* YOUR TASK
Keep the pictures out. Restate the entries below word for word.

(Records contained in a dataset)

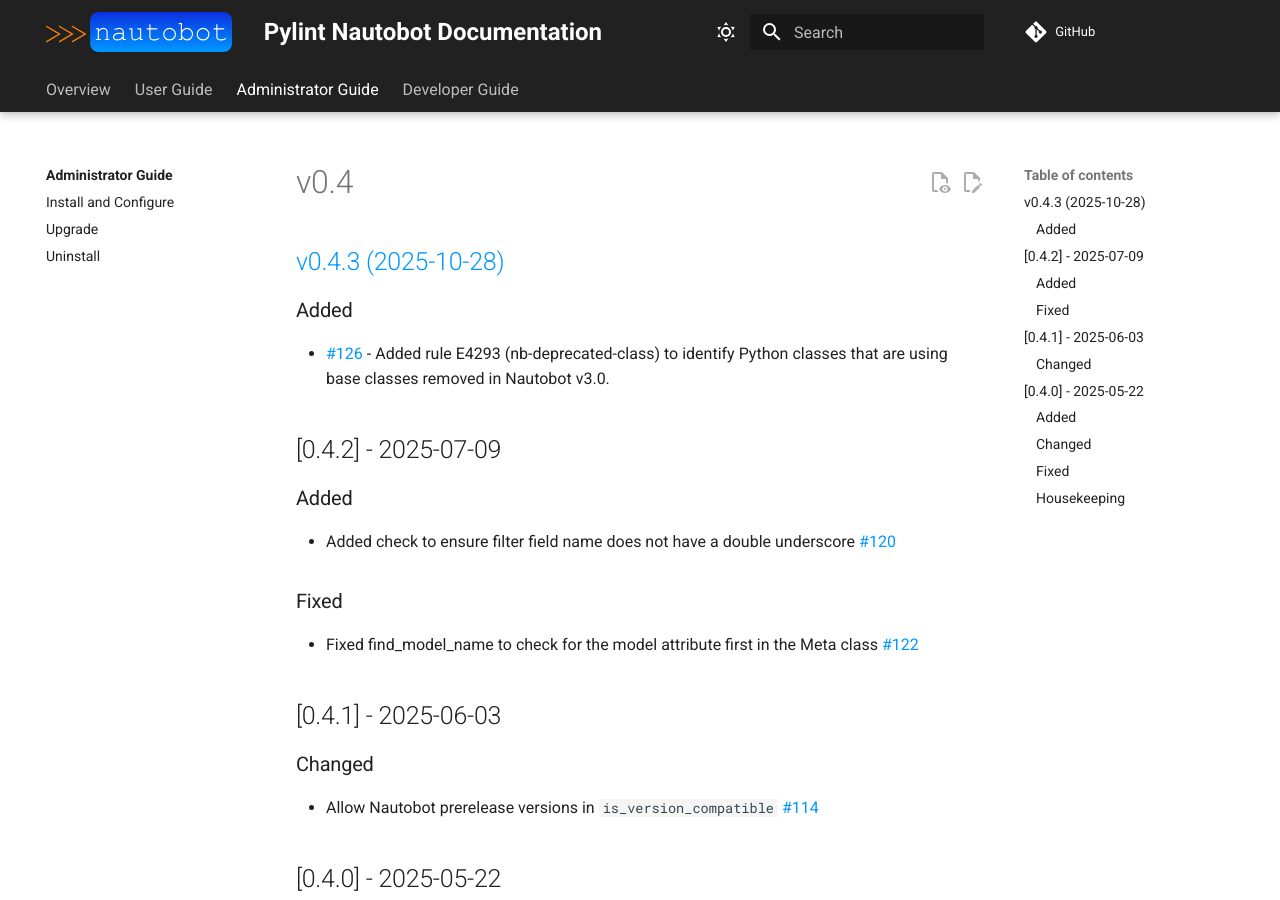
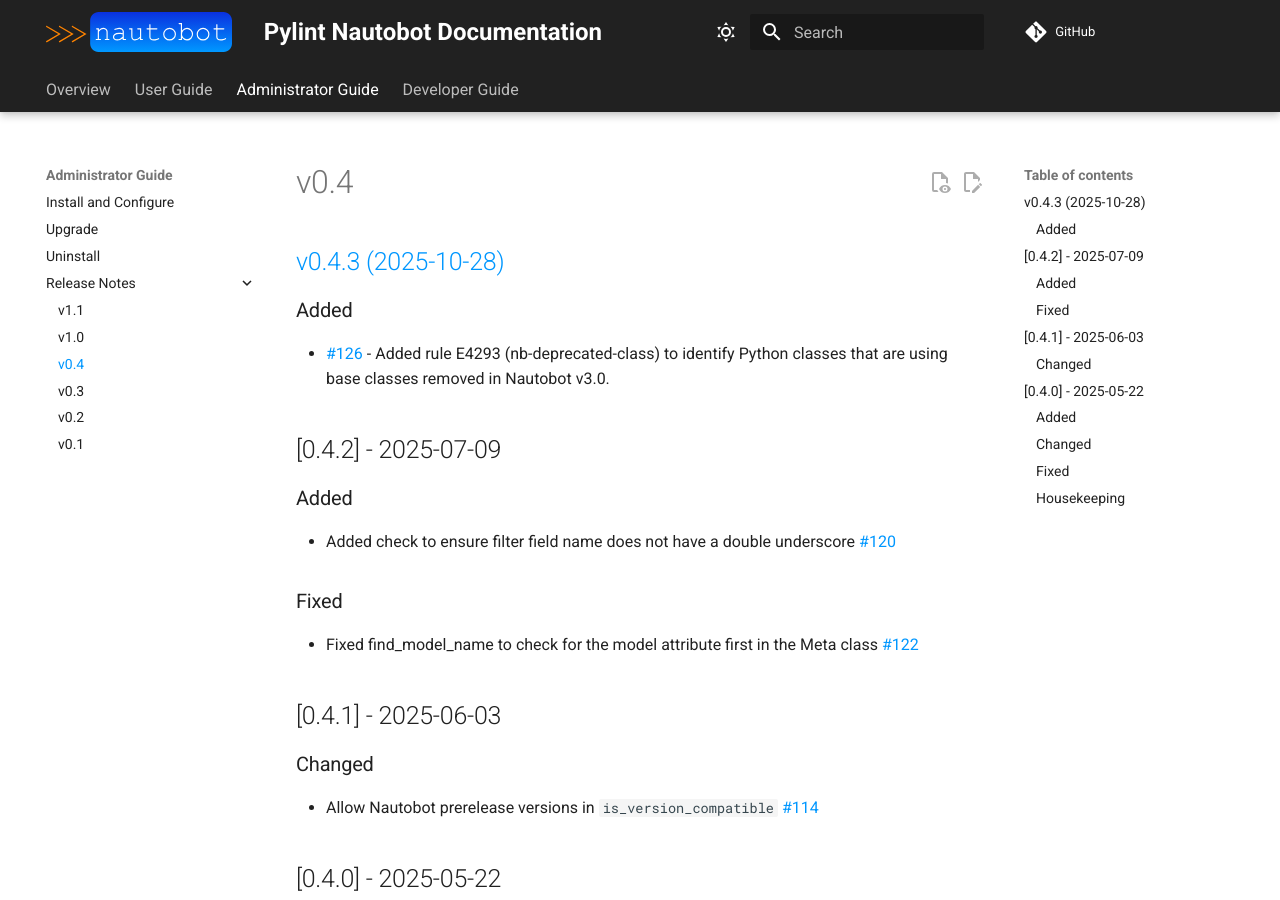
Before and after one commit to nautobot/pylint-nautobot, an MkDocs documentation site: the page built from docs/admin/release_notes/version_0.4.md, in a window 1280 px wide and 900 px high. Built offline with MkDocs 1.6.1 and Material for MkDocs 9.7.7, drawn with Linux system fonts in a browser that asks for light colours; comment, search, counter and statistics services are not loaded; part of the change alters nothing that is shown.

Commit message:
Fixed release notes rendering

```diff
--- a/mkdocs.yml
+++ b/mkdocs.yml
@@ -98,7 +98,6 @@ plugins:
   - "search"
   - "glightbox":
       manual: true  # See https://blueswen.github.io/mkdocs-glightbox/flexibility/enable-by-image-or-page/
-  - "section-index"
   - "mkdocstrings":
       default_handler: "python"
       handlers:
```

* REPLY TO THE TASK
Before and after one commit to nautobot/pylint-nautobot, an MkDocs documentation site: the page built from docs/admin/release_notes/version_0.4.md, in a window 1280 px wide and 900 px high. Built offline with MkDocs 1.6.1 and Material for MkDocs 9.7.7, drawn with Linux system fonts in a browser that asks for light colours; comment, search, counter and statistics services are not loaded; part of the change alters nothing that is shown.

Commit message:
Fixed release notes rendering

```diff
--- a/mkdocs.yml
+++ b/mkdocs.yml
@@ -98,7 +98,6 @@ plugins:
   - "search"
   - "glightbox":
       manual: true  # See https://blueswen.github.io/mkdocs-glightbox/flexibility/enable-by-image-or-page/
-  - "section-index"
   - "mkdocstrings":
       default_handler: "python"
       handlers:
```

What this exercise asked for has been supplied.